Well, first thing, I am new to this forum and it looks pretty good and I'm looking forward to reading more from it and post more questions.
Well rocket propeling (or anything that uses some material to propel up when shooting it down) seems pretty straight forward at first, you have some gas...
Hello everybody!
I have been thinking about something for a while now. I would like to make a magnetic nozzle for a rocket engine. Basically, I would like to ionize the hot and high pressure gaz in the combustion chamber and then use a strong magnetic field to adjust the nozzle throat...
I'm going to make a water propelled pop bottle rocket for a competition. The bottle holds 1.5 liters and we are going to fill some amount of it with water and pressurize it to 75 psi. When triggered, water will come out of the hole in the cap and propel the rocket. The rocket is perfectly...
Homework Statement
The gravitational potential energy of a certain rocket at the surface of the Earth is -1.9x10^12 J. The gravitational potential energy of the same rocket 300km above the Earth's surface is -1.8x10^12 J. Assume the mass of the rocket is constant for this problem.
A) How much...
Hey guys,
I'm new to the forum and I have a question that has stumped several of the professors at my school. My idea is to use an electric motor with a solid rocket engine on a thrust stand to spin the exit cone. The concept would make use of centripetal force to increase the pressure of...
Homework Statement
A rocket is fired from from the ground at initial velocity of ##v_0## and at an angle ##\theta##. At its highest height it splits into 2 parts of equal masses. The first part is fired straight up and at velocity ##v_0/2##. Find the angle and intensity of the second part...
Homework Statement
Force exerted by the ground on the rocket

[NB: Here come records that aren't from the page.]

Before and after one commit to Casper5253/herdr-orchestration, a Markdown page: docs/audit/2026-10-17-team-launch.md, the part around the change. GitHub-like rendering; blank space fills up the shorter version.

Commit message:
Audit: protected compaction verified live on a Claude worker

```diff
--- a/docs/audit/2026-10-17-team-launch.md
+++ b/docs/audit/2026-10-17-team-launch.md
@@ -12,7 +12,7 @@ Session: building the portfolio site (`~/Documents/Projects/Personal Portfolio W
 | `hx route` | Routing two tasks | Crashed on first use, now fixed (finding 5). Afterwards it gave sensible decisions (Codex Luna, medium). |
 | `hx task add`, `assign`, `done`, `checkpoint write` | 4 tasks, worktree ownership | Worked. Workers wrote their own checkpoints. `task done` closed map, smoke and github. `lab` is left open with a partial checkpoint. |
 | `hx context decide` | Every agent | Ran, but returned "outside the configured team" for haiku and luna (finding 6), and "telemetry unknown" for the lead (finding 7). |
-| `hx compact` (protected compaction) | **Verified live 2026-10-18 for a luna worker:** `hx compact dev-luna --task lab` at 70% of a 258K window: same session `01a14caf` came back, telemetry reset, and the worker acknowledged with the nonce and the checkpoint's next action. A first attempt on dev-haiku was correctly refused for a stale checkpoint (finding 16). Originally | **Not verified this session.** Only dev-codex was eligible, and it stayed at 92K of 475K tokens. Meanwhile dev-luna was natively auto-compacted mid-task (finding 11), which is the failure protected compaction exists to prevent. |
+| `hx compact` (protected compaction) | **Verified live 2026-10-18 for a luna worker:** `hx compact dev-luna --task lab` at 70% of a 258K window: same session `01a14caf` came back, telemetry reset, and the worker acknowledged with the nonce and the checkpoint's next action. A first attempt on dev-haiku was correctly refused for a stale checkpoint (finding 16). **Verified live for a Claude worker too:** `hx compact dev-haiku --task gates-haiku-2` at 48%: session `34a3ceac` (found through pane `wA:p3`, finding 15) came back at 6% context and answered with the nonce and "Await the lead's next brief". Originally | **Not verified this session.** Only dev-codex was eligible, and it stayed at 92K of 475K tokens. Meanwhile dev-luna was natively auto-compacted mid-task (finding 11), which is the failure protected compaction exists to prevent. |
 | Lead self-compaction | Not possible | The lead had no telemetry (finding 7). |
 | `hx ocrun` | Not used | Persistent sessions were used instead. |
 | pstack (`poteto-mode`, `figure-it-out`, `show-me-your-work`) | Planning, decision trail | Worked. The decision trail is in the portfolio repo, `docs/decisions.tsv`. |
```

Mass of the Rocket = 1500kg
Duration of landing impact = 0.04 s
Velocity at time of impact = 175 m/s
Distance traveled = 30km

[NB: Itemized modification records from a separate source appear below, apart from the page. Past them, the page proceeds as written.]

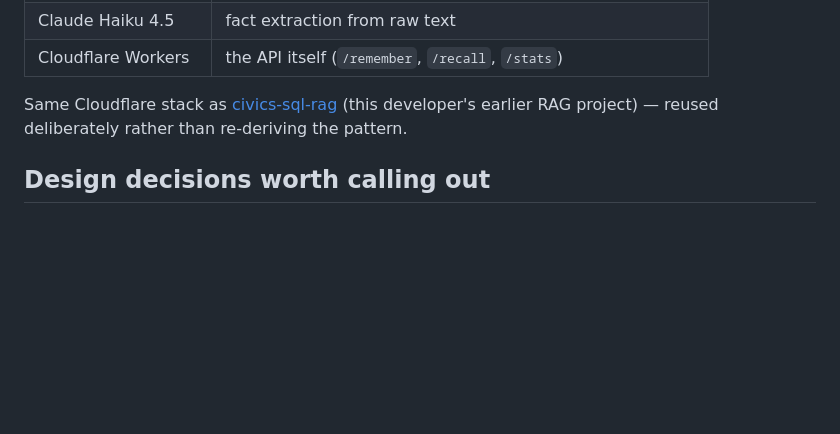
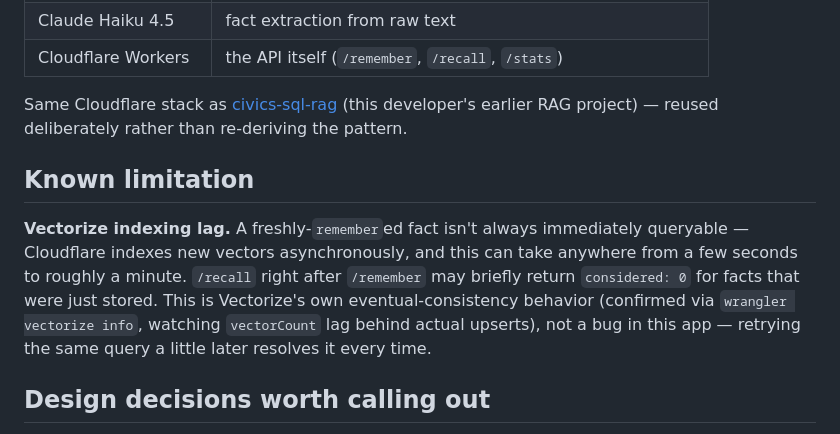
Before and after one commit to evgeniimatveev/agent-memory, a Markdown page: README.md, the part around the change. Rendered like a GitHub page; blank space fills up the shorter version.

Commit message:
Add demo page, docs, and note the Vectorize indexing-lag limitation
Co-Authored-By: Claude Sonnet 5 <noreply@anthropic.com>

```diff
--- a/README.md
+++ b/README.md
@@ -39,6 +39,10 @@ POST /recall { query, limit? }
 
 Same Cloudflare stack as [civics-sql-rag](https://github.com/evgeniimatveev/civics-sql-rag) (this developer's earlier RAG project) — reused deliberately rather than re-deriving the pattern.
 
+## Known limitation
+
+**Vectorize indexing lag.** A freshly-`remember`ed fact isn't always immediately queryable — Cloudflare indexes new vectors asynchronously, and this can take anywhere from a few seconds to roughly a minute. `/recall` right after `/remember` may briefly return `considered: 0` for facts that were just stored. This is Vectorize's own eventual-consistency behavior (confirmed via `wrangler vectorize info`, watching `vectorCount` lag behind actual upserts), not a bug in this app — retrying the same query a little later resolves it every time.
+
 ## Design decisions worth calling out
 
 - **Conflict resolution is intentionally v1-scoped out.** The schema has a `superseded_by` column and the `correction` fact type is already extracted and flagged — but automatically deciding "does this new fact contradict/replace an old one" needs its own LLM-judge pass, which is a distinct v2 feature, not bolted onto the write path for a first release.
```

Time taken to complete journey = 6 minutes
Acceleration due to gravity = 9.8 m/s^2
Homework Equations...
I was wondering if there is an actual definition given by a recognised organisation over what is meant by the word "rocket". In case there is not, I wanted to reflect upon what do we really mean when we say rockets.

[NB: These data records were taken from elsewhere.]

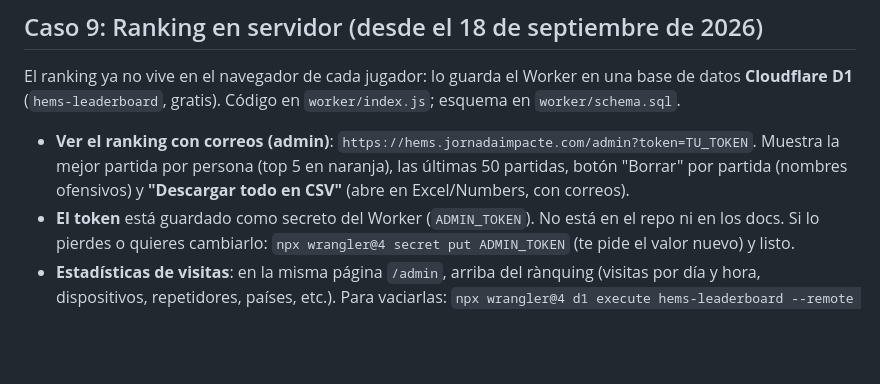
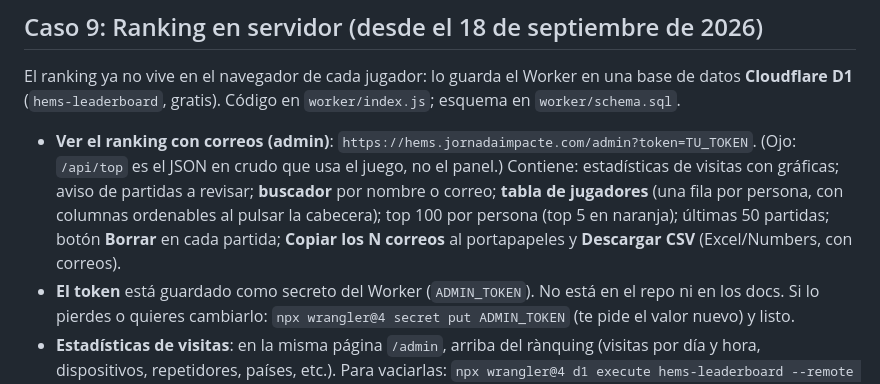
Before and after one commit to andycitorodri/hems-runner, a Markdown page: docs/DEPLOY_RUNBOOK.md, the part around the change. Rendered like a GitHub page; blank space fills up the shorter version.

Commit message:
docs: qué contiene el panel de admin
Co-Authored-By: Claude <noreply@anthropic.com>

```diff
--- a/docs/DEPLOY_RUNBOOK.md
+++ b/docs/DEPLOY_RUNBOOK.md
@@ -187,7 +187,7 @@ Cloudflare creó el registro DNS y el certificado solos en el `wrangler deploy`.
 
 El ranking ya no vive en el navegador de cada jugador: lo guarda el Worker en una base de datos **Cloudflare D1** (`hems-leaderboard`, gratis). Código en `worker/index.js`; esquema en `worker/schema.sql`.
 
-- **Ver el ranking con correos (admin)**: `https://hems.jornadaimpacte.com/admin?token=TU_TOKEN`. Muestra la mejor partida por persona (top 5 en naranja), las últimas 50 partidas, botón "Borrar" por partida (nombres ofensivos) y **"Descargar todo en CSV"** (abre en Excel/Numbers, con correos).
+- **Ver el ranking con correos (admin)**: `https://hems.jornadaimpacte.com/admin?token=TU_TOKEN`. (Ojo: `/api/top` es el JSON en crudo que usa el juego, no el panel.) Contiene: estadísticas de visitas con gráficas; aviso de partidas a revisar; **buscador** por nombre o correo; **tabla de jugadores** (una fila por persona, con columnas ordenables al pulsar la cabecera); top 100 por persona (top 5 en naranja); últimas 50 partidas; botón **Borrar** en cada partida; **Copiar los N correos** al portapapeles y **Descargar CSV** (Excel/Numbers, con correos).
 - **El token** está guardado como secreto del Worker (`ADMIN_TOKEN`). No está en el repo ni en los docs. Si lo pierdes o quieres cambiarlo: `npx wrangler@4 secret put ADMIN_TOKEN` (te pide el valor nuevo) y listo.
 - **Estadísticas de visitas**: en la misma página `/admin`, arriba del rànquing (visitas por día y hora, dispositivos, repetidores, países, etc.). Para vaciarlas: `npx wrangler@4 d1 execute hems-leaderboard --remote --command "DELETE FROM events"`.
 - **Teclas de prueba**: bloqueadas para el público; se activan tecleando **Q Q W W** seguidas durante el juego (sale "MASTER").
```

Due to the constant never ending supply of "cool stuff" happening in Aerospace these days I'm creating this thread to consolidate posts every time something new comes along. Please feel free to add random information if its relevant. So to start things off here is the SpaceX Dragon launch coming...
Hey guys, I'm trying to write a small article that very simply explains some of the math involved with a rocket engine. I'm not looking for a very accurate answer so I tried the following method
1) Stoichiometry on the fuel which was sugar and saltpeter and their respective enthalpies of...
Hello, I was curious about how to calculate how fast the escape velocity of hydrogen out of a tube/cylinder would be. Once end of the cylinder is closed, the other is open, obviously.
Assume the cylinder is full of hydrogen at 1 atm. My thought is that you could use PV=NRT to calculate the...
Homework Statement
I am going to paste the problem word for word, so you can have all the exact information that I have:
You’re part of a team that’s designing a rocket for a specific mission. The thrust (force) produced by the rocket’s engine will give it an acceleration of a feet per second...
Hello everyone,
I am predicting the altitude of a model rocket based on some testing I did where I found the impulse of a little single stage model rocket motor. I am wondering how to incorporate drag into my calculations to make it more accurate. I know D=Cd*rho*v^2*A and I can definitely find...
Is there any equation in order to know how high my rocket will go, before launching it? I suppose that if there is any, it will not take into account air drag and others, and there is no need for that. I just one to know an approximate, I am making a summer project with some friends and we had...